Stepping off the air-conditioned coach of the Blue Mountain Express, bleary eyed and hung-over as a correspondent/musician-on-tour could possibly be under the circumstances, I make my way to the taxi at Mettupalayam Junction, with my ever-trusty keyboard in tow. Ten minutes into the drive, we arrive at the foothills of the Nilgiris – only 36 hairpin bends to our destination. As the band and I make our way up the hills, we’re greeted by the occasional band of curious primates that have made these foothills their home. A short while and many “popped” ears later, we pull into the resort at Fern Hill, to be greeted by a sweater clad, sari wearing hostess who promptly proceeds to apply tikhas to our foreheads.
After what was quite the scrumptious breakfast, we’re met by one of the organisers of the event and after a short drive down the hill, we pull up to the massive wrought iron gates of the Fernhills Palace, Ooty – we’ve arrived. Trudging through the thick woods that cover most of the sprawling palace grounds, we make our way to the stage where we’re scheduled to perform in a few hours. Looking around the grounds, one can’t help but notice a sense of utter ease about the place – the air is thin and yet somehow refreshing – and then there are the lush, green, never-ending mountains and valleys that stretch as far as the eye can see – welcome to the cultural extravaganza that is The M.A.D. Festival.
With over 3000 music aficionados present to watch the over 50 acts that took to the stage, this three day celebration of the arts also featured six workshops, all held on the palace grounds.
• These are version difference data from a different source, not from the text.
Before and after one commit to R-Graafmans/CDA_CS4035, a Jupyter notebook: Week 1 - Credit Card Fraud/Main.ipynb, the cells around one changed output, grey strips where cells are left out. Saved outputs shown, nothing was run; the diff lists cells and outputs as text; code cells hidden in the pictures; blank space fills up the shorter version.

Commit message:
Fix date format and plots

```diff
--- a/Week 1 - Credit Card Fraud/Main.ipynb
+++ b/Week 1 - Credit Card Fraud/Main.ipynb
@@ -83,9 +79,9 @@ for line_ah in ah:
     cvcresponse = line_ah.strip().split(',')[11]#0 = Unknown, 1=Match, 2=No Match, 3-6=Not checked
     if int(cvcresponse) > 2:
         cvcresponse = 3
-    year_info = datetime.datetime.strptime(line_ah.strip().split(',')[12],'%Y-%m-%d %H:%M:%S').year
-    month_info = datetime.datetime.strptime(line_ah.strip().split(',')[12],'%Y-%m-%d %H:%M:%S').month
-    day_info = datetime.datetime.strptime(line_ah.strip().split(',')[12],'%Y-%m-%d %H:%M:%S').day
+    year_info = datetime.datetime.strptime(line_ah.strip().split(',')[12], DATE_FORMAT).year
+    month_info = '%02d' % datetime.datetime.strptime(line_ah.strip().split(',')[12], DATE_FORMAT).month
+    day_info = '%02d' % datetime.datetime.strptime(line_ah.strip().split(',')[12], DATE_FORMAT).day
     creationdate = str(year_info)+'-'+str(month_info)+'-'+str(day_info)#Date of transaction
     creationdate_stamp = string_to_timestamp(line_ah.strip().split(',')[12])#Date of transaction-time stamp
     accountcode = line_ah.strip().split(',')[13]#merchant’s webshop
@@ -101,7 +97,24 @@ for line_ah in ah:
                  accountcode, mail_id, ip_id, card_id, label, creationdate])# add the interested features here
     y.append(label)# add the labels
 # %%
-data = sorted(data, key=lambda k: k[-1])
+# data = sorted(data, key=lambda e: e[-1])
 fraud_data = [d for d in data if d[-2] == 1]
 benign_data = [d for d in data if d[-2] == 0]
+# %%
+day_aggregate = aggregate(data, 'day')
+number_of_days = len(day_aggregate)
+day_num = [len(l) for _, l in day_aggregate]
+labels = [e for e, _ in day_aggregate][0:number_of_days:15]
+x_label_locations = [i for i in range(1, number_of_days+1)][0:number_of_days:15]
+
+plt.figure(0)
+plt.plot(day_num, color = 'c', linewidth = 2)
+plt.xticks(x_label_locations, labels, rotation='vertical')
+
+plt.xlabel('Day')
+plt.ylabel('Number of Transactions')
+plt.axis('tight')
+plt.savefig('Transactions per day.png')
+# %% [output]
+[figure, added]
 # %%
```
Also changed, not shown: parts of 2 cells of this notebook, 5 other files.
From rock and pop to jazz, blues and hip-hop acts, the organisers certainly left no stone unturned in the effort to bring together some of the best national and international acts that left the audience wanting more. What sets goMAD apart from the other musical festivals in the country is the added experience of camping outdoors – rows of tents line the camping areas and as day turns into night, bonfires play host to some impromptu jam sessions and great conversations over drinks courtesy the bar in the woods.
Performances from international bands such as the Swiss fusion act 1001Ways, South African singer Sabelo Mthembu and Noori (of Coke Studio fame) displayed class and craftsmanship in their renditions of popular covers as well as their original material. One of the most original international acts this correspondent came across was in the form of Manchester-based Jeremiah Ferrari, a four-piece roots reggae band that absolutely grooved the socks off the audience. With trace elements of punk, ska and calypso thrown into their eclectic reggae mix, these guys were truly a breath of fresh, inspiring air. Some of India’s best live acts also took to the dual stages – including the likes of Parikrama, Agam, and many more. Bombay Bassment, a hard hitting hip-hop act exhibited some interesting crossover concepts, while Sky Rabbit was more Coldplay-esque, with a rounded sound that mesmerized the audience. True to their reputation, Live Banned and Baiju Dharmajan Syndicate put on a high-energy set that had the crowd on its feet, always wanting more. The Shobana Dance Company also put on an exquisite display of showmanship and grace in their performance and was one of the closing acts at this year’s edition of the event.
Well thought out and efficiently organised, the minds behind the event took painstaking efforts to ensure that the festival goer returned with memories that could not have been experienced anywhere else – be it the uniquely creative art and craft installations that dotted the woods between the stages or the various number of food and beverage stalls that wet many a parched throat and satisfied peckish appetites. A heady mix of art in all its glory, this year’s experience at The M.A.D. Festival was a hoot and a half and this correspondent, for one, is already eagerly looking forward to next year’s edition – until next time!